=== Task ===
Count the lines in the data below that include the word "Modern", then state the total and nothing besides.

Version comparison data:
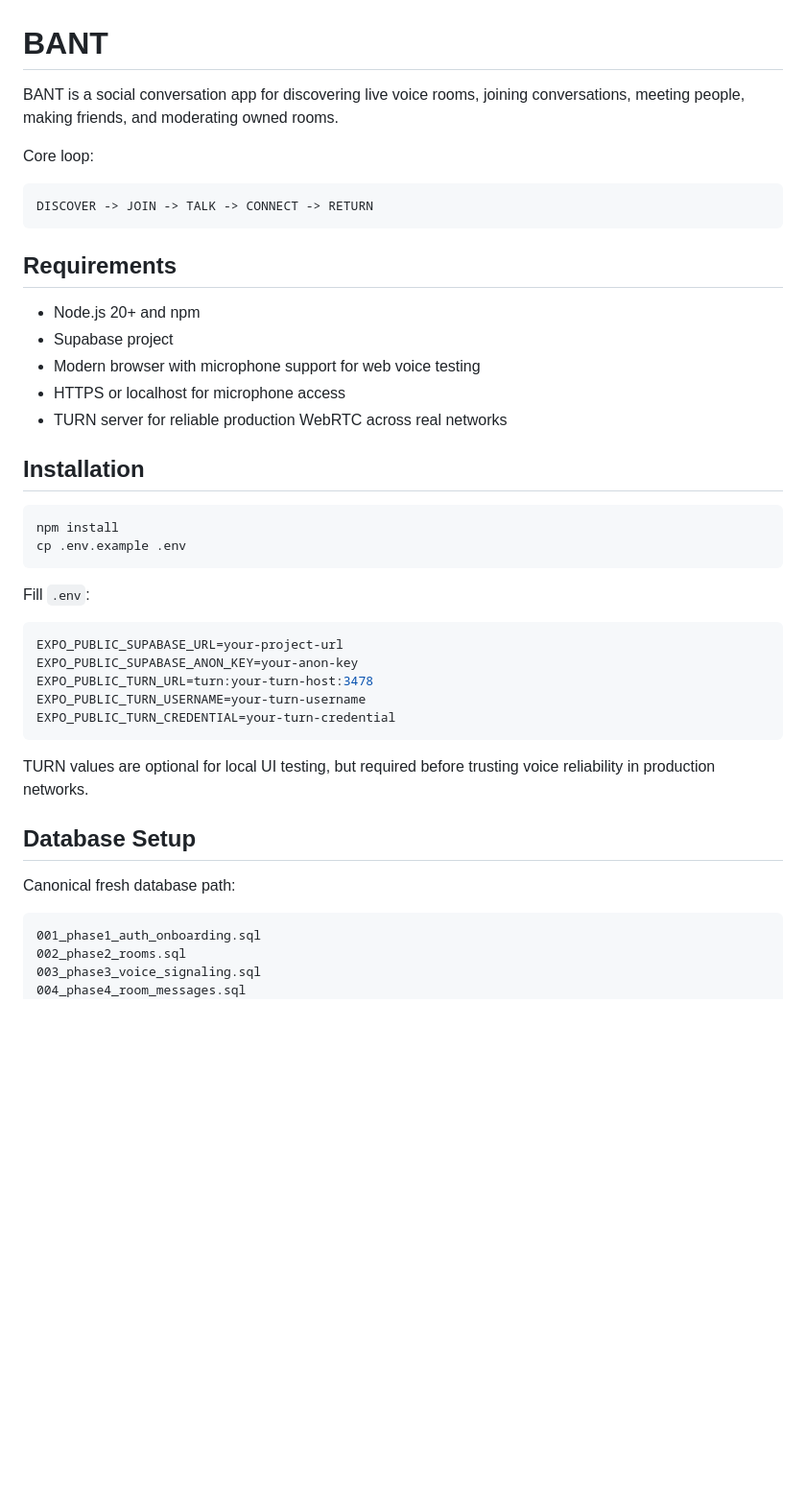
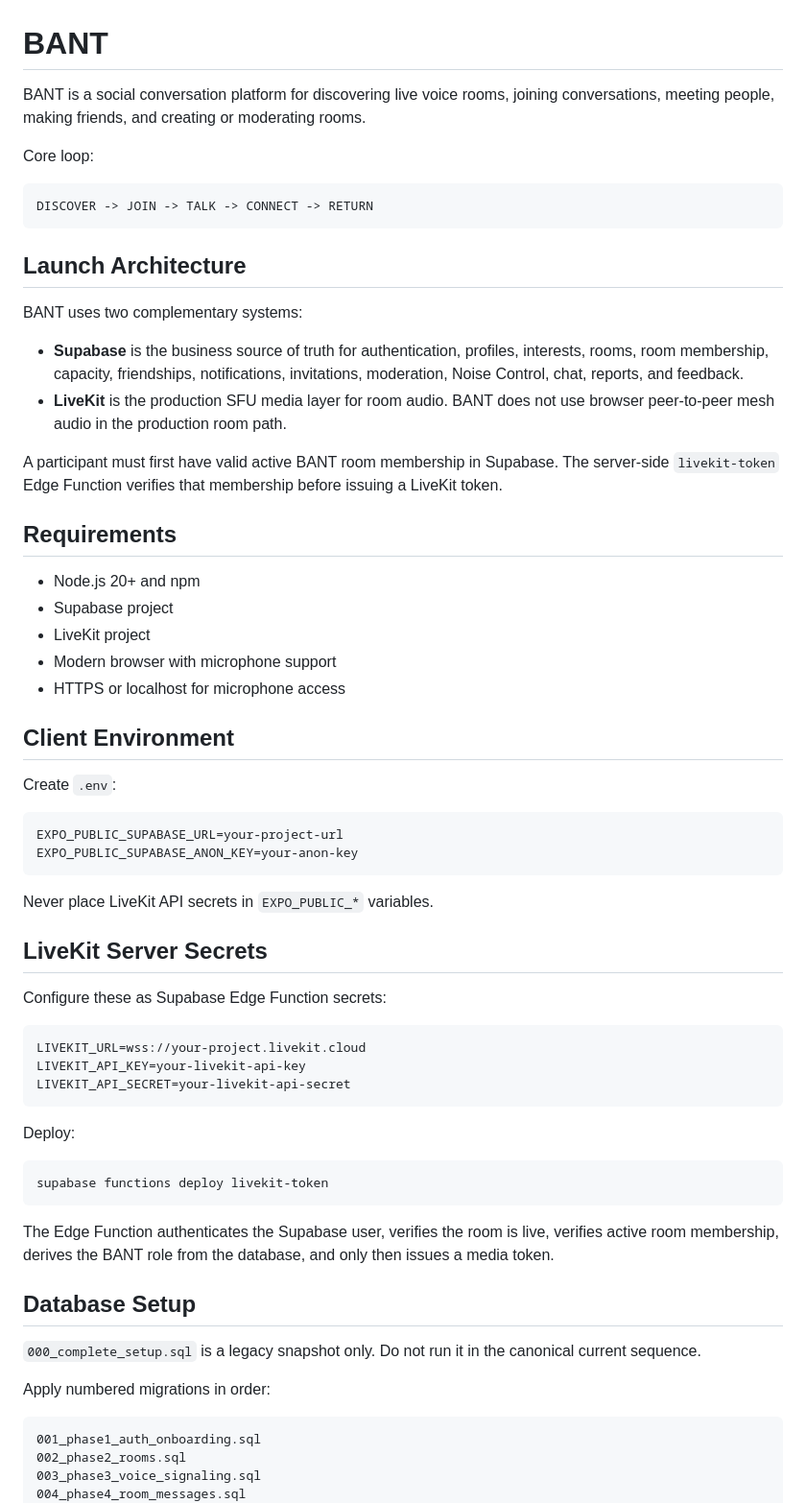
Before and after one commit to Tireni/BANT, a Markdown page: README.md, the part around one of its changes. Shown at 96% size. GitHub-like rendering; blank space fills up the shorter version.

````diff
--- a/README.md
+++ b/README.md
@@ -1,6 +1,6 @@
 # BANT
 
-BANT is a social conversation app for discovering live voice rooms, joining conversations, meeting people, making friends, and moderating owned rooms.
+BANT is a social conversation platform for discovering live voice rooms, joining conversations, meeting people, making friends, and creating or moderating rooms.
 
 Core loop:
 
@@ -8,36 +8,57 @@ Core loop:
 DISCOVER -> JOIN -> TALK -> CONNECT -> RETURN
 ```
 
+## Launch Architecture
+
+BANT uses two complementary systems:
+
+- **Supabase** is the business source of truth for authentication, profiles, interests, rooms, room membership, capacity, friendships, notifications, invitations, moderation, Noise Control, chat, reports, and feedback.
+- **LiveKit** is the production SFU media layer for room audio. BANT does not use browser peer-to-peer mesh audio in the production room path.
+
+A participant must first have valid active BANT room membership in Supabase. The server-side `livekit-token` Edge Function verifies that membership before issuing a LiveKit token.
+
 ## Requirements
 
 - Node.js 20+ and npm
 - Supabase project
-- Modern browser with microphone support for web voice testing
+- LiveKit project
+- Modern browser with microphone support
 - HTTPS or localhost for microphone access
-- TURN server for reliable production WebRTC across real networks
 
-## Installation
+## Client Environment
 
-```bash
-npm install
-cp .env.example .env
-```
-
-Fill `.env`:
+Create `.env`:
 
 ```bash
 EXPO_PUBLIC_SUPABASE_URL=your-project-url
 EXPO_PUBLIC_SUPABASE_ANON_KEY=your-anon-key
-EXPO_PUBLIC_TURN_URL=turn:your-turn-host:3478
-EXPO_PUBLIC_TURN_USERNAME=your-turn-username
-EXPO_PUBLIC_TURN_CREDENTIAL=your-turn-credential
 ```
 
-TURN values are optional for local UI testing, but required before trusting voice reliability in production networks.
+Never place LiveKit API secrets in `EXPO_PUBLIC_*` variables.
+
+## LiveKit Server Secrets
+
+Configure these as Supabase Edge Function secrets:
+
+```bash
+LIVEKIT_URL=wss://your-project.livekit.cloud
+LIVEKIT_API_KEY=your-livekit-api-key
+LIVEKIT_API_SECRET=your-livekit-api-secret
+```
+
+Deploy:
+
+```bash
+supabase functions deploy livekit-token
+```
+
+The Edge Function authenticates the Supabase user, verifies the room is live, verifies active room membership, derives the BANT role from the database, and only then issues a media token.
 
 ## Database Setup
 
-Canonical fresh database path:
+`000_complete_setup.sql` is a legacy snapshot only. Do not run it in the canonical current sequence.
+
+Apply numbered migrations in order:
 
 ```text
 001_phase1_auth_onboarding.sql
````
Also changed, not shown: other parts of README.md (+83 -46 lines).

=== Output of the task ===
2